Total US housing starts rose 12.2% in August, paced by a 28.0% increase in multi-family starts. Single-family starts rose a much more modest 3.4% in August, with downward revisions to June and July data offsetting about half that rise.
As you can see in the accompanying chart, the reported August gains do little or nothing to reverse—or even suspend—the downtrend in single-family starts in place over the last nine months. Even during the worst of the 2005-2009 housing crash, single-family starts registered occasional one-month gains equal to or larger than what was reported today for August.
Meanwhile, the scales of this chart have been adjusted to account for owner-builds, which show up in starts, but not in new-home sales. By this reckoning, even after the net declines of the last nine months, current levels of single-family starts are still way too high to arrest the continued build-up of inventories of unsold new homes.
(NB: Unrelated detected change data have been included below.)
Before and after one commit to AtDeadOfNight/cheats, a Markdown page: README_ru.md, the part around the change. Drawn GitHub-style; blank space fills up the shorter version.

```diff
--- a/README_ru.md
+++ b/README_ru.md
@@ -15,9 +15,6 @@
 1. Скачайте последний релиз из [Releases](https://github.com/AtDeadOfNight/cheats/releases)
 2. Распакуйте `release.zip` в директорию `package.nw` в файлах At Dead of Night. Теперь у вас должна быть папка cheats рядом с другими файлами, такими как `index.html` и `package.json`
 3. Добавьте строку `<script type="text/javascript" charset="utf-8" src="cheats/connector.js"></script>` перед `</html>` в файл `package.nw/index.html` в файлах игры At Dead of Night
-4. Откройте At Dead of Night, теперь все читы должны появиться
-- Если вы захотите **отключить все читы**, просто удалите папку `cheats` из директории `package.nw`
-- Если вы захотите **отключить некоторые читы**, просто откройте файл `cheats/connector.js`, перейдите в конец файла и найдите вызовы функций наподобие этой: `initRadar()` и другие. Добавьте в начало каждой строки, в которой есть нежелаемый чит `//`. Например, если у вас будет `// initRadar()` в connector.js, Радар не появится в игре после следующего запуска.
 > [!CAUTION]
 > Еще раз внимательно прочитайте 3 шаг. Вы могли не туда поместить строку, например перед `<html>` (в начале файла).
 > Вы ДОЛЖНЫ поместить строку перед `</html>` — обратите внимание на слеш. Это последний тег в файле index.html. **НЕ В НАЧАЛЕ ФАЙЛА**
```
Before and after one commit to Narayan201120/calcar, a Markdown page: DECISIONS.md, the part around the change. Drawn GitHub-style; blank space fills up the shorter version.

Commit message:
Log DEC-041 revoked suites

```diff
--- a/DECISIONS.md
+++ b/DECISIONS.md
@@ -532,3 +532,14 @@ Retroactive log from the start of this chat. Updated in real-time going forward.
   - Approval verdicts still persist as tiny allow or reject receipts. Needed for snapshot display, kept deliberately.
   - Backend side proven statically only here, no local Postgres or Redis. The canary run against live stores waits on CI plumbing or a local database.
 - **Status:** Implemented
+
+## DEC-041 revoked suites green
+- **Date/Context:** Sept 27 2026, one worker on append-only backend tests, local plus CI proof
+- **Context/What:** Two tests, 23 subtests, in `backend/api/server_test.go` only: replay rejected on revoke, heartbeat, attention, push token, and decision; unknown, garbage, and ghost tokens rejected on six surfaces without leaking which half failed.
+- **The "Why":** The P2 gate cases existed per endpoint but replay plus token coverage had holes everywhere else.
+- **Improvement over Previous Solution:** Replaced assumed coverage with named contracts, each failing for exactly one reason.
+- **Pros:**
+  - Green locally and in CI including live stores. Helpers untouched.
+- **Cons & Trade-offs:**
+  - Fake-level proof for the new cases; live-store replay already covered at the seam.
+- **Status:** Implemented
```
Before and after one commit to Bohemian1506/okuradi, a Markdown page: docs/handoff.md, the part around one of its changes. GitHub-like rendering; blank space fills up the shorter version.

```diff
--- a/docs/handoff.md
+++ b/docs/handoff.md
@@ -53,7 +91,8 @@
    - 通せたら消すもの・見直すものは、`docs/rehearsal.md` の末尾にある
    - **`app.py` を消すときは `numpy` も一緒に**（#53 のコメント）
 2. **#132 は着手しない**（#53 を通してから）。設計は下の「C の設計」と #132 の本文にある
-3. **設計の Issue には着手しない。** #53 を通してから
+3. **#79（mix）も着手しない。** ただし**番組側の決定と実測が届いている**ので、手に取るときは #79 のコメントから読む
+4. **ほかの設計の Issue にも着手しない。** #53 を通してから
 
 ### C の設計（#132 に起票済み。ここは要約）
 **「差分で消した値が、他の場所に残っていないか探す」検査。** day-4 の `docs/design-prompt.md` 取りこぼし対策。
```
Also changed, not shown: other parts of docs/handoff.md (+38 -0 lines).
As of July, new-home inventories equaled 11 months’ worth of sales, an overhang exceeded only at the early-2009 nadir of that housing crash. With August start rates apparently well in excess of absorption rates, it is almost sure that new-home inventories rose further in August, pushing the inventory-sales ratio still higher. We have been bearish on single-family homebuilding for over a year, and we see nothing in this report to challenge that assessment.
Meanwhile, the sharp increase in multi-family starts points to an even more severe dearth of product in that sector. For the last two years, starts of multi-family units have vastly exceeded completions of such units. In other words, the number of multi-family units under construction continues to grow dramatically, reaching 890,000 in August, compared to a 2005-2009 high of 453,000 units. Other Census data show a net decline of 161,000 over the last three years in the number of occupied rental units, even as 1,082,000 multi-family units have been completed in that span.
Yes, leasing agents claim to have seen an excess of demand for rental housing, and it is certainly the case that rental rates have been rising over the last two years. And, yes, the multi-family construction and rental property occupancy data might not be fully compatible with each other. Still, the contrasts between these are disturbing, and the continuing gap between starts and completions of multi-family units all by itself points to a coming glut in that sector.